## WHAT NEEDS TO BE DONE
Do any lines in the data below contain "size"? If so, copy every one of them.

## SUPPLIED MATERIAL
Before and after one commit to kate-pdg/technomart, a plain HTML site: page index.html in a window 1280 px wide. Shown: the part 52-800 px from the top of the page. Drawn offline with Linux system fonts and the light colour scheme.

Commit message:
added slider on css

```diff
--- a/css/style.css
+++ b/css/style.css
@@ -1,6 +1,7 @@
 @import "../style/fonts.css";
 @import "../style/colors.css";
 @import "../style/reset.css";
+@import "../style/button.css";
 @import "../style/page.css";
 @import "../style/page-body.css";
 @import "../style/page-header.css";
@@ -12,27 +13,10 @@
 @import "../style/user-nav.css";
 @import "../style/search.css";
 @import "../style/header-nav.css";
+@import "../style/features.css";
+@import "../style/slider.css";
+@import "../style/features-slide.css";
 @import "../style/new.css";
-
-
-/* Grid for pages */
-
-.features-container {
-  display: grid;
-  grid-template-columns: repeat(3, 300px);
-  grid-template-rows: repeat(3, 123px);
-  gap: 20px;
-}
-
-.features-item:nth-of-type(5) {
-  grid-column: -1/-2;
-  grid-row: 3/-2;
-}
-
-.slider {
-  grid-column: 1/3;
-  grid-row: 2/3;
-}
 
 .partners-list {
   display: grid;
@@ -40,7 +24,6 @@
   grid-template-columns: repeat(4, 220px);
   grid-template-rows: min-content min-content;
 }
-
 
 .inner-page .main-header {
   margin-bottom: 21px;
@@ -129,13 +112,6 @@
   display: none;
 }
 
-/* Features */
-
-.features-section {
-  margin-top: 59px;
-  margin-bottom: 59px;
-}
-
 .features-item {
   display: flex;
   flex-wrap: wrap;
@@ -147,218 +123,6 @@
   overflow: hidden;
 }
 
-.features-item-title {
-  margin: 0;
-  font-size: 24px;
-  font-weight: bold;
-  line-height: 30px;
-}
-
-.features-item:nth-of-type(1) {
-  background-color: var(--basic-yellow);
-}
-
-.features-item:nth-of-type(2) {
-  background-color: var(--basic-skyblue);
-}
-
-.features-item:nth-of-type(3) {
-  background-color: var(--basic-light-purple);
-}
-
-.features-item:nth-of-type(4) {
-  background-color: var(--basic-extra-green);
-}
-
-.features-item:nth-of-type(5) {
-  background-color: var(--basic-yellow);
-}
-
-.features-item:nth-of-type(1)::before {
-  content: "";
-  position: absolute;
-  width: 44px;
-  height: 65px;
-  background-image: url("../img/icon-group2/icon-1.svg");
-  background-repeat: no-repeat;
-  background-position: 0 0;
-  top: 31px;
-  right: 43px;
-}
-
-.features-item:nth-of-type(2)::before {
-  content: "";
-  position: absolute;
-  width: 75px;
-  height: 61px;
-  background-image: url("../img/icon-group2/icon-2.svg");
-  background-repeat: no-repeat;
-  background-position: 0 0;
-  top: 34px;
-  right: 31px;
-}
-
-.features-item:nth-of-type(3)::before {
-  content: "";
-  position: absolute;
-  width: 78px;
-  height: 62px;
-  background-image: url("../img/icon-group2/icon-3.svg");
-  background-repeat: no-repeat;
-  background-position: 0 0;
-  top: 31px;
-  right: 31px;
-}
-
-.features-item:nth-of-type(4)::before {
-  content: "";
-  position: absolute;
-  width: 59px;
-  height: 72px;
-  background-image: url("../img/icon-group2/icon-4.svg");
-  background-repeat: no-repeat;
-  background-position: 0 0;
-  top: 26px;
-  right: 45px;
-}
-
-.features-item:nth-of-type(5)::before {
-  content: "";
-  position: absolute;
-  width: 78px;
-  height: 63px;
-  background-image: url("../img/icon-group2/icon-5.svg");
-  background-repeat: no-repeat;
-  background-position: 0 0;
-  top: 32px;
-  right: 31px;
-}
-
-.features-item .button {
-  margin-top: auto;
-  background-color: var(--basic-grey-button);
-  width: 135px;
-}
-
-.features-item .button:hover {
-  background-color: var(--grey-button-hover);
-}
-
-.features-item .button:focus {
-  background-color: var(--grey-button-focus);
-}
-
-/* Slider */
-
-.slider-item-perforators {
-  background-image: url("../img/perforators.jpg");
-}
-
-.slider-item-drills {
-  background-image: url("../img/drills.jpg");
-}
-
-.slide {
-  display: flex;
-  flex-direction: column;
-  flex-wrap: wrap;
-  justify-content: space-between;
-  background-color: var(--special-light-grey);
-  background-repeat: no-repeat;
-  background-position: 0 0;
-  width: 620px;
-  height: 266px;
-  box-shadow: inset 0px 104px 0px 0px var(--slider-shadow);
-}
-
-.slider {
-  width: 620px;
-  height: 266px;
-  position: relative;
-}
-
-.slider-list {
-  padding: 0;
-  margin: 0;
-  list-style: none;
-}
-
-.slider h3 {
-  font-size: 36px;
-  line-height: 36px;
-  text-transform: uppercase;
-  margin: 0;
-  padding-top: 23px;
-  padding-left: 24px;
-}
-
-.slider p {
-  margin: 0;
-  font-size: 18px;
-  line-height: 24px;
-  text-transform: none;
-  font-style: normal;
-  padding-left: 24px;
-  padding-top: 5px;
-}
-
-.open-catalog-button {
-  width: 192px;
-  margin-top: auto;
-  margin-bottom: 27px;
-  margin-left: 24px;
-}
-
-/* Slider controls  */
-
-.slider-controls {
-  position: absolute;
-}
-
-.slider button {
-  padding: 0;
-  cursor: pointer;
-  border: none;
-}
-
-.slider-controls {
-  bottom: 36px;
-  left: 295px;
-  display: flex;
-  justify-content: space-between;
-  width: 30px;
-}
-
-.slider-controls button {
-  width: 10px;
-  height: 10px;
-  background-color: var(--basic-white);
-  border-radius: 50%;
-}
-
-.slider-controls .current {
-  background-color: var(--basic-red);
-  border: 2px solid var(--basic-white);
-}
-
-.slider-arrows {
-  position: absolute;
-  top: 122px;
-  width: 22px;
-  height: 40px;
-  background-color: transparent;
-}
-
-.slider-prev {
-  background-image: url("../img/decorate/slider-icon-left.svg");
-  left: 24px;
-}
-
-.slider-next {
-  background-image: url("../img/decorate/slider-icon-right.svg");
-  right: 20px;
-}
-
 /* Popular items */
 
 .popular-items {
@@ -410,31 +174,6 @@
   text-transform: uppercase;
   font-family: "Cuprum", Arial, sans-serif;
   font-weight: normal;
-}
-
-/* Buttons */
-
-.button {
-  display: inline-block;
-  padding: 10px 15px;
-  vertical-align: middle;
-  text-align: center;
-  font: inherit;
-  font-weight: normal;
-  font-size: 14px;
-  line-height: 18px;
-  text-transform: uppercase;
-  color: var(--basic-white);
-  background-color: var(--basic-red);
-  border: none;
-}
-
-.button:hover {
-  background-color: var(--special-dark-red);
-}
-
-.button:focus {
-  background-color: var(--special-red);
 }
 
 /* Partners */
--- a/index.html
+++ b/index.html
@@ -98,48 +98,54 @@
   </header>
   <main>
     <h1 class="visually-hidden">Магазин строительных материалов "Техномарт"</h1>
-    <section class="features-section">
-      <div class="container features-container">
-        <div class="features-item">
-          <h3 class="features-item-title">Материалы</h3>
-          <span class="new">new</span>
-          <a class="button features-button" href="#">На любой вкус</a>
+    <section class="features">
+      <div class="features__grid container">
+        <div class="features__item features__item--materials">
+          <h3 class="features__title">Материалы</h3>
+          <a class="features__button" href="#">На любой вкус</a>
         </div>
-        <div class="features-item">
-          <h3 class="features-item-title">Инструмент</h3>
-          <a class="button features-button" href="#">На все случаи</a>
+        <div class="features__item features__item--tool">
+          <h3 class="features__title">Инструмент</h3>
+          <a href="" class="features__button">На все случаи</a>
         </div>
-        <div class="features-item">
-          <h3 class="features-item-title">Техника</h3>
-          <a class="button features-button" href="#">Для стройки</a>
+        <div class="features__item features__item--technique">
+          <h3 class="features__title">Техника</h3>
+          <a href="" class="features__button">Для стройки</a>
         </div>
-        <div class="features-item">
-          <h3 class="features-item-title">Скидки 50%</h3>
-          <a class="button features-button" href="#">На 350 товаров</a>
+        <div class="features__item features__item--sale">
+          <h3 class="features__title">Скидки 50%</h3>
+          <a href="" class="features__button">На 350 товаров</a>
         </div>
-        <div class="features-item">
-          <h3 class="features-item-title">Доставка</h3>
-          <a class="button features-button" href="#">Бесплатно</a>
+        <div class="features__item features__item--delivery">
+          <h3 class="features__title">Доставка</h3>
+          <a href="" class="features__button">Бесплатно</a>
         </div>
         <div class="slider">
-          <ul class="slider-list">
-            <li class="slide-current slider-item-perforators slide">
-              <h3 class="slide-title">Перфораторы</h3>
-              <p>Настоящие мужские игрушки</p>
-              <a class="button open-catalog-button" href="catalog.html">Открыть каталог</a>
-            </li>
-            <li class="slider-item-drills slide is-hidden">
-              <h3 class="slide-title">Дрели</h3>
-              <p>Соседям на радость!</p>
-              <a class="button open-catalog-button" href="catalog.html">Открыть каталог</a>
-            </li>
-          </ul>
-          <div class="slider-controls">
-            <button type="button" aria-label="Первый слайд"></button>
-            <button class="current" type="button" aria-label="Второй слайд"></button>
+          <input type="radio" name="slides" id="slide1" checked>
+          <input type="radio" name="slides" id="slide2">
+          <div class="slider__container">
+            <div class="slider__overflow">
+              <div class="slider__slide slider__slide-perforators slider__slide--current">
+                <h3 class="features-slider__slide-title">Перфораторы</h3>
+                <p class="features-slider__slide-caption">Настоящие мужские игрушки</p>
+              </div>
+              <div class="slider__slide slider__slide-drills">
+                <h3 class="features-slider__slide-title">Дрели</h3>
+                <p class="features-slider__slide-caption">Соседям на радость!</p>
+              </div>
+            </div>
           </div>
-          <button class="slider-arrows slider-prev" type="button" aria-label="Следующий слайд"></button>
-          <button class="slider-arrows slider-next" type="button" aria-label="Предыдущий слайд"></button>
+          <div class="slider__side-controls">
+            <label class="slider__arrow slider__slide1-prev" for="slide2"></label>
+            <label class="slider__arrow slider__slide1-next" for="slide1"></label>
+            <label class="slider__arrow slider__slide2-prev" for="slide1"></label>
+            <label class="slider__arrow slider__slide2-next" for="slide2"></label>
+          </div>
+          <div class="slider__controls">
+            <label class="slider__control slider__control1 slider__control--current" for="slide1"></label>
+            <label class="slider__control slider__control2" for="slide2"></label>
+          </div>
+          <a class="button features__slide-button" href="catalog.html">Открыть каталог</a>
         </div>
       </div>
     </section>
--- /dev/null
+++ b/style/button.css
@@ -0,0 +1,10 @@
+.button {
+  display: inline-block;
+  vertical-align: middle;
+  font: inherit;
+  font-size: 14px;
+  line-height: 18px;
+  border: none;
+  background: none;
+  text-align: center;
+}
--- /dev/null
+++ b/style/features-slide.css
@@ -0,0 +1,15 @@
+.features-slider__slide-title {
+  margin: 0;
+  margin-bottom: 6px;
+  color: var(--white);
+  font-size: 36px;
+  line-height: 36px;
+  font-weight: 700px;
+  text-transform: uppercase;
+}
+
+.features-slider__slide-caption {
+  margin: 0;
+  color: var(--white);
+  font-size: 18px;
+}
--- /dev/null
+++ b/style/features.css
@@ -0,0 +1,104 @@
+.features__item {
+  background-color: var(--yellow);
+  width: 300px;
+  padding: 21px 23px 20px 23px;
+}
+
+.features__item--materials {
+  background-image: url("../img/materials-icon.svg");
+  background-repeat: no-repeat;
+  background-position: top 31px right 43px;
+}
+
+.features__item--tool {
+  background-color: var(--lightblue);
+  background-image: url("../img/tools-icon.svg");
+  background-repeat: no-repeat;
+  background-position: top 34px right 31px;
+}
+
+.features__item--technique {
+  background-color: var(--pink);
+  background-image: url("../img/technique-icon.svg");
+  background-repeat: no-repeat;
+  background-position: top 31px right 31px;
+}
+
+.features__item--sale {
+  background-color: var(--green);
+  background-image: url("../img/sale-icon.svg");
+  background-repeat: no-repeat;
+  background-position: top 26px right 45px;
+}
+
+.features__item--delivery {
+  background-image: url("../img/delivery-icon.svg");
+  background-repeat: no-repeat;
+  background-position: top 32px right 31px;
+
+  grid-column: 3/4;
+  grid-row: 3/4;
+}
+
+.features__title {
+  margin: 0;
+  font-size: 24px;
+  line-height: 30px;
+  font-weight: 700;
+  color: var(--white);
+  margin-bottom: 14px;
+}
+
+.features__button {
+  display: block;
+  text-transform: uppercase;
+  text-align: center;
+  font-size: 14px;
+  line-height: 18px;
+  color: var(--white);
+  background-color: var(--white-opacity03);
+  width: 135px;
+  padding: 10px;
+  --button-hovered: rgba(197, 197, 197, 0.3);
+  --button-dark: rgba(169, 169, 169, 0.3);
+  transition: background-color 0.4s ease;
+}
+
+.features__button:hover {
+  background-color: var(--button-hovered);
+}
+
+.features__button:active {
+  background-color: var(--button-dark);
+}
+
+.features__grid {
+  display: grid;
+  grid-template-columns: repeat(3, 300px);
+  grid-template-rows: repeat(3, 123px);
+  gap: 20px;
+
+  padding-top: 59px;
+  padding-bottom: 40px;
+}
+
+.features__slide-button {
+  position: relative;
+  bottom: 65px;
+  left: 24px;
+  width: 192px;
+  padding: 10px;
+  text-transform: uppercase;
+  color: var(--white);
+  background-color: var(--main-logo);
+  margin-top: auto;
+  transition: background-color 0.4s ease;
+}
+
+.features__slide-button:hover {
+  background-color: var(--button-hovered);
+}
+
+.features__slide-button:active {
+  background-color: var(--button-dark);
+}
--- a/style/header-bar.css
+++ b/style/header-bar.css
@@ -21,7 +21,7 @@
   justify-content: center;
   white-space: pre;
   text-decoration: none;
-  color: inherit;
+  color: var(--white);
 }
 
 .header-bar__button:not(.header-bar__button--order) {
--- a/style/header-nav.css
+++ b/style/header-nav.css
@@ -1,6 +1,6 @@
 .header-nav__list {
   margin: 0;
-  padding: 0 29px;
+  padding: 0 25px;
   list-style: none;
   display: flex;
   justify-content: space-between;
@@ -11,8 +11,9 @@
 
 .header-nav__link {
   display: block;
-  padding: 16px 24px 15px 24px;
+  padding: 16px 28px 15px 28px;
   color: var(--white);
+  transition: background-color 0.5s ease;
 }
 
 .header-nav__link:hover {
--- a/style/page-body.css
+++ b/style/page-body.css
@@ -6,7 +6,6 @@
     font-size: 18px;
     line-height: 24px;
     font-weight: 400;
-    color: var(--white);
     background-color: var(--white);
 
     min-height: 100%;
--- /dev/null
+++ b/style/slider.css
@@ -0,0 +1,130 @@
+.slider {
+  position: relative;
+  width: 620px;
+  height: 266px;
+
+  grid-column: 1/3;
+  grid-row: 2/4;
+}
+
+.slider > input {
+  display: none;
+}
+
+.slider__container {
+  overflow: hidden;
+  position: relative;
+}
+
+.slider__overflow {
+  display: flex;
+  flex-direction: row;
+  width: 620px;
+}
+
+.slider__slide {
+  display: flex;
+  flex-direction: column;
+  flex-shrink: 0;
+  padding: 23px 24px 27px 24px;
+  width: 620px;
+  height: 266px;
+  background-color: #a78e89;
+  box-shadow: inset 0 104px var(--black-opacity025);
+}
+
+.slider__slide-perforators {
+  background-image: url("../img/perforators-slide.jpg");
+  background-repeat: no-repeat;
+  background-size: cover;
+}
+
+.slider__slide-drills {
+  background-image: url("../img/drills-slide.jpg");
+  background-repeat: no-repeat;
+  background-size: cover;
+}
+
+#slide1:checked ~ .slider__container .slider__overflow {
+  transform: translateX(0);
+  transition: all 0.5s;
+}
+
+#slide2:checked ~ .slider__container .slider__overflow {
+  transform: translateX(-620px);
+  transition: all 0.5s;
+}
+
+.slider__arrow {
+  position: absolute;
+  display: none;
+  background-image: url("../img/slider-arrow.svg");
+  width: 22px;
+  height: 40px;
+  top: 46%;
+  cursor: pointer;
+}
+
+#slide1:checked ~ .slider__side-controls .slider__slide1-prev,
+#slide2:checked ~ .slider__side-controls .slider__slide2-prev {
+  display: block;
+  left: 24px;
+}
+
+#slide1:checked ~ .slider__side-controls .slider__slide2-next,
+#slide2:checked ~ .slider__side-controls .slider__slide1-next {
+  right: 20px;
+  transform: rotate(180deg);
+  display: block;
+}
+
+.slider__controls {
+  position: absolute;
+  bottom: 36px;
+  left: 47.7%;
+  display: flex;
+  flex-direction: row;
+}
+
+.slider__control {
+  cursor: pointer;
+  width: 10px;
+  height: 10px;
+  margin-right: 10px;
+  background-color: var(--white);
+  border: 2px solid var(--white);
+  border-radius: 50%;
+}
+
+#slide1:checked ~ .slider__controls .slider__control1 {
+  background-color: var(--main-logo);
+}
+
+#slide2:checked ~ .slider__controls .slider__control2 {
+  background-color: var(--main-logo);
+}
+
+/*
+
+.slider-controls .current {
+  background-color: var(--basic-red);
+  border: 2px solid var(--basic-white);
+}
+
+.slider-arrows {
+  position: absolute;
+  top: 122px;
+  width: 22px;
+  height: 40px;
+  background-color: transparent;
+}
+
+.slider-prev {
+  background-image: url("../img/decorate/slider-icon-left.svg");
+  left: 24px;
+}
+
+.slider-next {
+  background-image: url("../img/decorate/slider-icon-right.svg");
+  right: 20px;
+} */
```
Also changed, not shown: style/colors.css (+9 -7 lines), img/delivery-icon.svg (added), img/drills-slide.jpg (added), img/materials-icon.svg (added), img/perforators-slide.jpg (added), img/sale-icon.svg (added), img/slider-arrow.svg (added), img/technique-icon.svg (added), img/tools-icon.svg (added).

## EXPECTED ANSWER
-  font-size: 24px;
-  font-size: 36px;
-  font-size: 18px;
-  font-size: 14px;
+  font-size: 14px;
+  font-size: 36px;
+  font-size: 18px;
+  font-size: 24px;
+  font-size: 14px;
     font-size: 18px;
+  background-size: cover;
+  background-size: cover;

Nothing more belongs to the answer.